Is it Fun?
Pick-up-and-deliver games are not for everyone. I think a lot of bad games that used this mechanic in the 80's and 90'w ruined it for all games that came later. If you are turned off by pick-up-and-deliver, I don't think this game will be for you. It adds a lot of new features and elements to this type of game, but the fundamentals remain the same. However, if you do enjoy this mechanic, then I think you will love this game as the twists really bring a lot to the table.
Moving around the board in a pick-up-and-deliver game is generally what makes the game fun or boring. If you have a lot of ground to cover and cannot do that quickly or efficiently, it just isn't fun. I sense this was at the heart of the design for this game. It strikes me that designer Peter McPherson wanted to find a way to make the most important part of a pick-up-and-deliver game work, and do this is the most enjoyable way. "What if people would warp from this place on the board to this place, for free?" I hear him in my mind asking himself this question. And coming up with the wormhole solution to fix that And his idea works. It works really well!
Being able to jump from one end of the board to the other is very satisfying. Making this move a free action is even better. And then rewarding your brain with either the sense of achievement by knowing it was your forward planning that created this path for you in the first place; or by giving you a nice juicy point when other people use your wormholes. It's a stroke of genius.
It makes you want to create the most useful and convenient wormholes possible. You want other people to use your creations. You want to create a network of accessible wormholes positioned in the most convenient locations. They help you, they help others, which in turn helps you. And all the other players are thinking and doing the same thing. So, by the middle of the game, the board generally opens up and becomes very easy to navigate for all players.
However, this is not a coop game. Creating this network becomes a race! And as you can only take one exploration token per planet, you want to build your wormholes first. But to get to the locations quickest, you need a good network of wormholes to get there. And, you cannot randomly move around the board, for fear of falling behind the points scoring options available from dropping off passengers at their required destinations. Your movement needs to be calculated, efficient, and ruthless. Focused on the mid game network you are creating, but also the end game points scoring targets, and also the opening game rush to build in the premium locations whilst all the time, dropping off passengers as often as possible.

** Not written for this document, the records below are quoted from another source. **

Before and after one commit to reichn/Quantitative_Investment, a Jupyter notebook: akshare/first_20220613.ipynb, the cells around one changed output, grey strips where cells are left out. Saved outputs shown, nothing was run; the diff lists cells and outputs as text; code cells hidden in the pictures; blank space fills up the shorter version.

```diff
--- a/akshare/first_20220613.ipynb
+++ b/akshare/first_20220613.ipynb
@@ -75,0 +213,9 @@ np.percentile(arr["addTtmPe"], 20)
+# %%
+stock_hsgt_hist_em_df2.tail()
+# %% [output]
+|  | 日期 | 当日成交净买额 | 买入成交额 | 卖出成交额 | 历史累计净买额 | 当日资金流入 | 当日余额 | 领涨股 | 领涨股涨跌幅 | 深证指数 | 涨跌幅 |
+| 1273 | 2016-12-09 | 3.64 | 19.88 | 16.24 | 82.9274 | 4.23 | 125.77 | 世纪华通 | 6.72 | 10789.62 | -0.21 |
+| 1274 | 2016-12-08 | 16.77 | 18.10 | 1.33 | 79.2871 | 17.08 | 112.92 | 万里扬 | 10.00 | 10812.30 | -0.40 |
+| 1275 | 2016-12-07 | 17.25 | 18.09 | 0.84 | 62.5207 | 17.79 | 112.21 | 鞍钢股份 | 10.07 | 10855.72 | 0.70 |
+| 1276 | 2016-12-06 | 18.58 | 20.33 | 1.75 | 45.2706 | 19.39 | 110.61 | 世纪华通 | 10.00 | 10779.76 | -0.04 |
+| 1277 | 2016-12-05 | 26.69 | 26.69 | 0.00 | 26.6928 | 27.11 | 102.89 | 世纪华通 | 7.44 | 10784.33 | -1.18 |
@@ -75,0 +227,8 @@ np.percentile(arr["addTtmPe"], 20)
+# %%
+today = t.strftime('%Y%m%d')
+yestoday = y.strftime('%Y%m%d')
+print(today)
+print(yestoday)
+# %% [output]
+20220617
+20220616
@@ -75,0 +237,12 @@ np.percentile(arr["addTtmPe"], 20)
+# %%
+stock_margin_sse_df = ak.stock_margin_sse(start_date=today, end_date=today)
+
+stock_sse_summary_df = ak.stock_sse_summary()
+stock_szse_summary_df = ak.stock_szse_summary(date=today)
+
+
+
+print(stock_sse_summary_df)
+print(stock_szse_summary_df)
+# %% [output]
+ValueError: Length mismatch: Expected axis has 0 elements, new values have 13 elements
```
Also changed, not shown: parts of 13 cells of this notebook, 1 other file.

If all this sounds like a lot of fun, then I think you will enjoy this game immensely. I have found it to be highly rewarding and this is not really my type of game, so maybe this can convert a few people who were otherwise turned off pick-up-and-deliver games from past experiences. The art is quite simple, but on a dark background like my play mat, it really pops. This helps you clearly see where your wormholes are. Separated by colour, the bright primary colours can be easily spotted. And they look great.
Wormholes is so easy to get to the table. It is quick to teach and play, and rewarding from game one. It has hit the table a lot over the last few days and I can see this getting a lot more plays when I am looking for a quick simple game with three to four players. I think that is the sw